President Bush-John Kerry Contest Could Decide Abortion for 30 Years
by Steven Ertelt
August 10, 2004
[LifeNews.com Note: Steven Ertelt is the Editor and CEO of LifeNews.com. The following editorial is a follow-up to the Pro-Life Advocates: Vote for President Bush opinion piece that summarizes President Bush’s pro-life record.]
Every election year, there’s always talk about the importance of the upcoming election in terms of its impact on abortion policy. There’s no doubt, each election is considerably important.
However, this time around, the stakes are higher than ever before. Here’s why: The next president will have the power to determine whether abortion will remain legal for the next 30 years.
In 1973, the Supreme Court handed down the Roe v. Wade decision legalizing abortion by a 7-2 vote. The current court backs abortion by a 6-3 margin.
The next president could appoint as many as four new Supreme Court justices and elevate one of the high court’s members to the Chief Justice position.
This will be an exchange of power and a turnover of membership on the court like never seen before.
For those of us concerned about the nightmarish travesty of abortion, this is a shift that could have enormous potential or set the pro-life community up for decades of more heartache.
Associate Judges Sandra Day O’Connor, John Paul Stevens and Ruth Bader Ginsburg, who back abortion, and pro-life Chief Justice William Rehnquist are all considered likely retirees over the next few years.
President Bush has a strong record thus far of appointing pro-life judges to key federal court positions. Should he be re-elected and replace each of those four judges with pro-life advocates in the mold of Thomas or Antonin Scalia, the current 6-3 pro-abortion margin shifts to a 6-3 position in favor of overturning Roe.
Even if one of those judges turns out to be another O’Connor or Souter, defying the pro-life expectations placed on them during their nominations, a 5-4 margin against Roe still gives the pro-life community its first legitimate opportunity to protect the lives of unborn children since the early 1990s.
However, if John Kerry is elected president, and he replaces those four judges with abortion supporters, that will take the court back to the 7-2 position in favor of abortion that it had in 1973.
In other words, the pro-life movement will be right back where it started in its effort to stop abortion. We will have made no progress in more than three decades in terms of changing the makeup of the Supreme Court, if John Kerry is elected.
Furthermore, those four new judges will be lifetime appointees. They will be younger than the current members of the court and could have as many as 20 to 30 years or more of their career ahead of them.
Consider that the last four judges to leave the Supreme Court served there for decades.
Harry Blackmun, the author of Roe, and Thurgood Marshall served on the high court for 24 years. Byron White, who dissented with Rehnquist in Roe, served 31 years, and William Brennan retired after 34 years on the bench.

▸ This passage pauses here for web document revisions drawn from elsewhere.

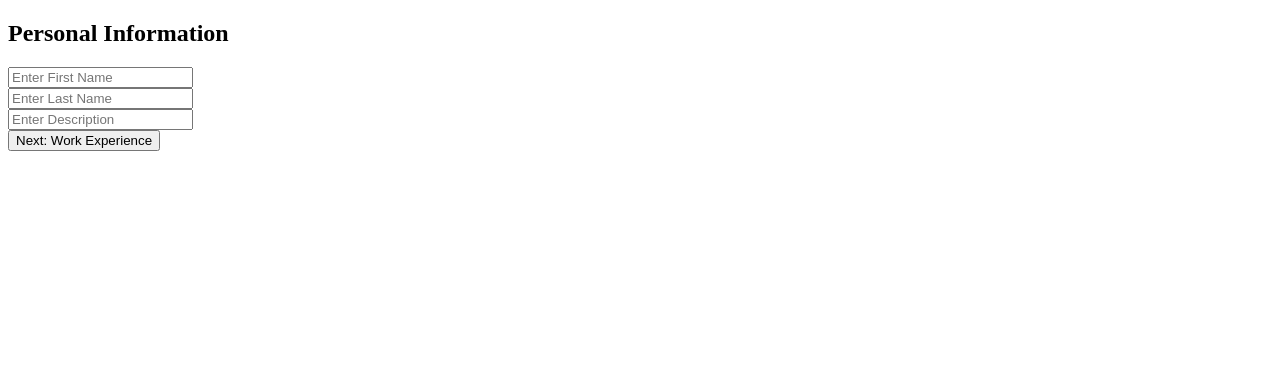
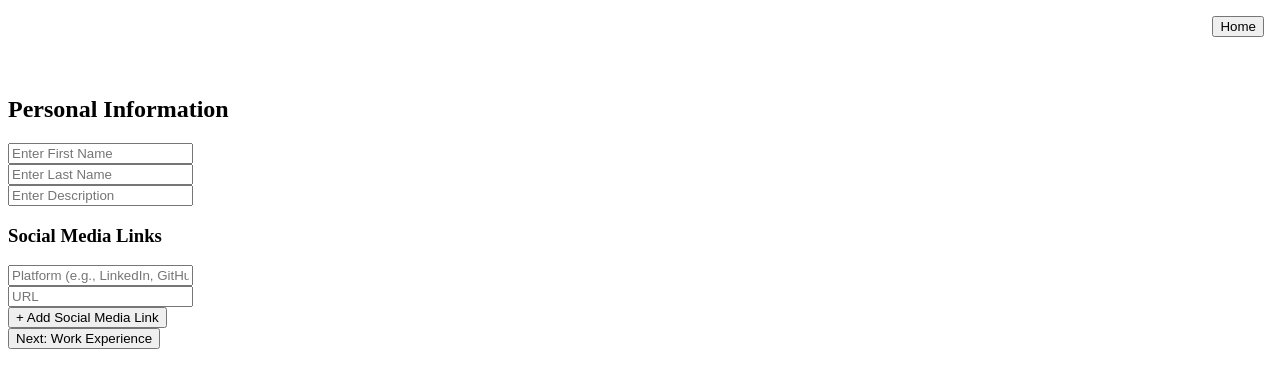
Before and after one commit to AlimMak/Resume-Builder, a React (Vite) app in the folder resume-builder/: page / in a window 1280 px wide. Both pictures are taken after a click on the button "Create New Resume". Shown: the top 388 px of the page. Built offline with nearby package versions, Linux system fonts and the light colour scheme.

Commit message:
added additional inputs for the personal info part of the form

```diff
--- a/resume-builder/src/components/FormNavigator.jsx
+++ b/resume-builder/src/components/FormNavigator.jsx
@@ -1,6 +1,6 @@
 import React from 'react';
 
-function FormNavigator({ currentStep, onBack, children }) {
+function FormNavigator({ currentStep, onBack, onGoHome, children }) {
   // handleHome is no longer used here
   // const handleHome = () => {
   //   window.location.reload(); // This will reset the app state and return to home
@@ -9,10 +9,36 @@ function FormNavigator({ currentStep, onBack, children }) {
   // onBack prop is now used by the individual form components and ResumeDisplay
 
   return (
-    <div style={{ margin: 0, padding: 0 }}>{/* Reset margin/padding to prevent layout issues */}
-      {/* Navigation buttons are now handled within individual form components and ResumeDisplay */}
-      {/* Removed the Back button container from here */}
-      {children}
+    <div className="relative min-h-screen">
+      {/* Navigation Buttons Container - Absolute positioning at the very top */}
+      <div style={{ position: 'absolute', top: '0', left: '0', right: '0', zIndex: 10, display: 'flex', justifyContent: 'space-between', alignItems: 'center', padding: '1rem' }}>
+        {/* Back Button (Top Left) */}
+        <div style={{ flex: 'none' }}>
+          {currentStep > 1 && (
+            <button
+              onClick={onBack}
+              className="p-2 bg-gray-200 rounded hover:bg-gray-300"
+            >
+              Back
+            </button>
+          )}
+        </div>
+
+        {/* Home Button (Top Right) */}
+        <div style={{ flex: 'none' }}>
+           <button
+              onClick={onGoHome}
+              className="p-2 bg-gray-200 rounded hover:bg-gray-300"
+            >
+              Home
+            </button>
+        </div>
+      </div>
+
+      {/* Form/Resume Content - Add a large top margin to definitely clear the absolute header */}
+      <div className="pb-8 px-4" style={{ marginTop: '6rem' }}>
+        {children}
+      </div>
     </div>
   );
 }
--- a/resume-builder/src/components/PersonalInfoForm.jsx
+++ b/resume-builder/src/components/PersonalInfoForm.jsx
@@ -1,26 +1,42 @@
 import React, { useState, useEffect } from "react";
 
 function PersonalInfoForm({ initialData, onSubmit }){
-    const [inputs, setInputs] = useState({
+    const [inputs, setInputs] = useState(() => {
+        // Initialize with default structure, ensuring socials is always an array
+        const defaultInputs = {
             FirstName: '',
             LastName: '',
-        Description: ''
+            Description: '',
+            socials: [{ platform: '', url: '' }]
+        };
+        // Merge initialData with default structure, prioritizing initialData
+        return initialData ? {
+            ...defaultInputs,
+            ...initialData,
+            socials: initialData.socials || [{ platform: '', url: '' }]
+        } : defaultInputs;
     });
 
-    const [errors, setErrors] = useState ({
+    const [errors, setErrors] = useState({
         FirstName: '',
         LastName: '',
-        Description: ''
+        Description: '',
+        socials: []
     });
 
     const [isSubmitted, setIsSubmitted] = useState(false);
 
-    // Initialize form with initialData if provided
+    // useEffect to update state if initialData changes after initial render
     useEffect(() => {
         if (initialData) {
-            setInputs(initialData);
+             setInputs(prev => ({
+                ...prev,
+                ...initialData,
+                socials: initialData.socials || [{ platform: '', url: '' }]
+             }));
         }
     }, [initialData]);
+
 
     const validateInputs = () => {
         let isValid = true;
@@ -45,6 +61,22 @@ function PersonalInfoForm({ initialData, onSubmit }){
             isValid = false;
         } else {
             newErrors.Description = '';
+        }
+
+        // Validate socials only if inputs.socials is an array
+        const socialErrors = Array.isArray(inputs.socials) ? inputs.socials.map(social => {
+            if (social.platform && !social.url) {
+                return { platform: '', url: 'URL is required when platform is provided' };
+            }
+            if (!social.platform && social.url) {
+                return { platform: 'Platform is required when URL is provided', url: '' };
+            }
+            return { platform: '', url: '' };
+        }) : []; // Return empty array if socials is not an array
+
+        newErrors.socials = socialErrors;
+        if (socialErrors.some(err => err.platform || err.url)) {
+            isValid = false;
         }
 
         setErrors(newErrors);
@@ -72,6 +104,67 @@ function PersonalInfoForm({ initialData, onSubmit }){
         }
     };
 
+    const handleSocialChange = (index, field, value) => {
+         // Ensure socials is an array before mapping
+        if (!Array.isArray(inputs.socials)) {
+            console.error("inputs.socials is not an array");
+            return;
+        }
+
+        setInputs(prev => ({
+            ...prev,
+            socials: prev.socials.map((social, i) =>
+                i === index ? { ...social, [field]: value } : social
+            )
+        }));
+
+        // Clear social errors when typing
+        if (errors.socials[index]?.[field]) {
+            setErrors(prev => ({
+                ...prev,
+                socials: prev.socials.map((err, i) =>
+                    i === index ? { ...err, [field]: '' } : err
+                )
+            }));
+        }
+    };
+
+    const addSocial = () => {
+         // Ensure socials is an array before adding
+         if (!Array.isArray(inputs.socials)) {
+            console.error("inputs.socials is not an array");
+            return;
+         }
+
+        if (inputs.socials.length < 5) {
+            setInputs(prev => ({
+                ...prev,
+                socials: [...prev.socials, { platform: '', url: '' }]
+            }));
+            setErrors(prev => ({
+                ...prev,
+                socials: [...prev.socials, { platform: '', url: '' }]
+            }));
+        }
+    };
+
+    const removeSocial = (index) => {
+        // Ensure socials is an array before filtering
+        if (!Array.isArray(inputs.socials)) {
+            console.error("inputs.socials is not an array");
+            return;
+        }
+
+        setInputs(prev => ({
+            ...prev,
+            socials: prev.socials.filter((_, i) => i !== index)
+        }));
+        setErrors(prev => ({
+            ...prev,
+            socials: prev.socials.filter((_, i) => i !== index) // Also filter errors array
+        }));
+    };
+
     // Handle button click
     const handleSubmit = (e) => {
         e.preventDefault();
@@ -85,24 +178,109 @@ function PersonalInfoForm({ initialData, onSubmit }){
     };
 
     return (
-        <form onSubmit={handleSubmit}>
-            <h2>Personal Information</h2>
-            <div>
-                <input type="text" name="FirstName" value={inputs.FirstName} onChange={handleInputChange} placeholder="Enter First Name"/>
-                {errors.FirstName && <div>{errors.FirstName}</div>}
+        <form onSubmit={handleSubmit} className="space-y-4">
+            <h2 className="text-2xl font-bold mb-4">Personal Information</h2>
+
+            <div className="space-y-2">
+                <input
+                    type="text"
+                    name="FirstName"
+                    value={inputs.FirstName}
+                    onChange={handleInputChange}
+                    placeholder="Enter First Name"
+                    className="w-full p-2 border rounded"
+                />
+                {errors.FirstName && <div className="text-red-500 text-sm">{errors.FirstName}</div>}
             </div>
-            <div>
-                <input type="text" name="LastName" value={inputs.LastName} onChange={handleInputChange} placeholder="Enter Last Name"/>
-                {errors.LastName && <div>{errors.LastName}</div>}
+
+            <div className="space-y-2">
+                <input
+                    type="text"
+                    name="LastName"
+                    value={inputs.LastName}
+                    onChange={handleInputChange}
+                    placeholder="Enter Last Name"
+                    className="w-full p-2 border rounded"
+                />
+                {errors.LastName && <div className="text-red-500 text-sm">{errors.LastName}</div>}
             </div>
-            <div>
-                <input type="text" name="Description" value={inputs.Description} onChange={handleInputChange} placeholder="Enter Description"/>
-                {errors.Description && <div>{errors.Description}</div>}
+
+            <div className="space-y-2">
+                <input
+                    type="text"
+                    name="Description"
+                    value={inputs.Description}
+                    onChange={handleInputChange}
+                    placeholder="Enter Description"
+                    className="w-full p-2 border rounded"
+                />
+                {errors.Description && <div className="text-red-500 text-sm">{errors.Description}</div>}
             </div>
-            <button type="submit">Next: Work Experience</button>
 
-            {isSubmitted && Object.values(errors).every(err => !err) &&(
-                <div>Form submitted successfully!</div>
+            <div className="space-y-4">
+                <h3 className="text-xl font-semibold">Social Media Links</h3>
+                {/* Add a check here to ensure inputs.socials is an array */}
+                {Array.isArray(inputs.socials) && inputs.socials.map((social, index) => (
+                    <div key={index} className="flex gap-2 items-start">
+                        <div className="flex-1">
+                            <input
+                                type="text"
+                                value={social.platform}
+                                onChange={(e) => handleSocialChange(index, 'platform', e.target.value)}
+                                placeholder="Platform (e.g., LinkedIn, GitHub)"
+                                className="w-full p-2 border rounded mb-2"
+                            />
+                            {/* Add a check for errors.socials[index] being defined */}
+                            {errors.socials && errors.socials[index]?.platform && (
+                                <div className="text-red-500 text-sm">{errors.socials[index].platform}</div>
+                            )}
+                        </div>
+                        <div className="flex-1">
+                            <input
+                                type="url"
+                                value={social.url}
+                                onChange={(e) => handleSocialChange(index, 'url', e.target.value)}
+                                placeholder="URL"
+                                className="w-full p-2 border rounded mb-2"
+                            />
+                            {/* Add a check for errors.socials[index] being defined */}
+                            {errors.socials && errors.socials[index]?.url && (
+                                <div className="text-red-500 text-sm">{errors.socials[index].url}</div>
+                            )}
+                        </div>
+                        {index > 0 && (
+                            <button
+                                type="button"
+                                onClick={() => removeSocial(index)}
+                                className="p-2 text-red-500 hover:text-red-700"
+                            >
+                                Remove
+                            </button>
+                        )}
+                    </div>
+                ))}
+
+                {/* Add a check here to ensure inputs.socials is an array */}
+                {Array.isArray(inputs.socials) && inputs.socials.length < 5 && (
+                    <button
+                        type="button"
+                        onClick={addSocial}
+                        className="text-blue-500 hover:text-blue-700"
+                    >
+                        + Add Social Media Link
+                    </button>
+                )}
+            </div>
+
+            <button
+                type="submit"
+                className="w-full bg-blue-500 text-white p-2 rounded hover:bg-blue-600"
+            >
+                Next: Work Experience
+            </button>
+
+            {isSubmitted && Object.values(errors).every(err => !err) && (
+                <div className="text-green-500">Form submitted successfully!</div>
             )}
         </form>
     );
--- a/resume-builder/src/components/ResumeDisplay.jsx
+++ b/resume-builder/src/components/ResumeDisplay.jsx
@@ -6,16 +6,17 @@ function ResumeDisplay({ formData, onBack, isFormView, onBackStep, onGoHome }) {
         <div>
             {/* Navigation bar with Back and Home buttons */}
             {/* Use a flex container to align Back left and Home right */}
-            <div style={{ display: 'flex', justifyContent: 'space-between', marginBottom: '20px' }}>
-                {/* Show Back button only if in form view (step 6) */}
-                {isFormView && (
-                    // Use the onBackStep prop provided by ResumeForm
-                    <button onClick={onBackStep}>Back</button>
-                )}
-                {/* The Home button - always visible */}
-                {/* Use the onGoHome prop (App.jsx's handleBack) */}
-                <button onClick={onGoHome}>Home</button>
-            </div>
+            {!isFormView && (
+                 <div style={{ display: 'flex', justifyContent: 'space-between', marginBottom: '20px' }}>
+                    {/* Show Back button only if not in form view (e.g., directly viewing resume) */}
+                    {/* Note: This Back button might need different logic if you add direct resume viewing */}
+                    {/* For now, it's hidden when isFormView is true */}
+
+                    {/* The Home button - always visible when not in form view */}
+                    {/* Use the onGoHome prop (App.jsx's handleBack) */}
+                    <button onClick={onGoHome}>Home</button>
+                 </div>
+            )}
 
             {/* Main resume content */}
             <div>
--- a/resume-builder/src/components/ResumeForm.jsx
+++ b/resume-builder/src/components/ResumeForm.jsx
@@ -7,25 +7,26 @@ import SkillsForm from './SkillsForm'
 import ResumeDisplay from './ResumeDisplay'
 import FormNavigator from './FormNavigator'
 
-function ResumeForm({ onBack, onDataUpdate, initialData }) {
+function ResumeForm({ onBack: onGoHome, onDataUpdate, initialData }) {
   const [currentStep, setCurrentStep] = useState(1);
   const [formData, setFormData] = useState(() => {
-    const initialProjects = initialData.projects || [];
+    const initialProjects = initialData?.projects || [];
     const projectsWithBulletPoints = initialProjects.map(project => ({
       ...project,
       bulletPoints: project.bulletPoints || [''] // Default to [''] if missing or null/undefined
     }));
 
     return {
-      personalInfo: initialData.personalInfo || {
+      personalInfo: initialData?.personalInfo || {
         FirstName: '',
         LastName: '',
-        Description: ''
+        Description: '',
+        socials: [{ platform: '', url: '' }]
       },
-      education: initialData.education || [],
-      experience: initialData.experience || [],
+      education: initialData?.education || [],
+      experience: initialData?.experience || [],
       projects: projectsWithBulletPoints,
-      skills: initialData.skills || []
+      skills: initialData?.skills || []
     };
   });
 
@@ -85,7 +86,11 @@ function ResumeForm({ onBack, onDataUpdate, initialData }) {
   };
 
   return (
-    <FormNavigator currentStep={currentStep} onBack={handleBack}>
+    <FormNavigator
+      currentStep={currentStep}
+      onBack={handleBack}
+      onGoHome={onGoHome}
+    >
       {currentStep === 1 && (
         <PersonalInfoForm
           initialData={formData.personalInfo}
@@ -121,7 +126,7 @@ function ResumeForm({ onBack, onDataUpdate, initialData }) {
           formData={formData}
           isFormView={true}
           onBackStep={handleBack}
-          onGoHome={onBack}
+          onGoHome={onGoHome}
         />
       )}
     </FormNavigator>
```
Lines whose indentation alone changed are shown as unchanged.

Whether the next four judges are pro-abortion or pro-life, several presidential terms would come and go before their likely retirement. The pro-life community would either have a fair chance to turn back Roe or no hope at all.
Pro-life voters need to keep in mind this election year that if John Kerry is elected, Roe will almost assuredly be preserved and abortion will probably remain legal for decades. That means every vote for Kerry and every vote not cast for President Bush (i.e., for a third-party candidate or by citizens who abstain from voting) is a vote to keep abortion legal for as many as thirty years.
If we truly want to see Roe thrown in the trash heap of history right next to the Dred Scott decision, we can’t let that happen.
It is up to you to elect a pro-life president this November. It is up to you to re-elect President Bush. Women and unborn children are counting on you.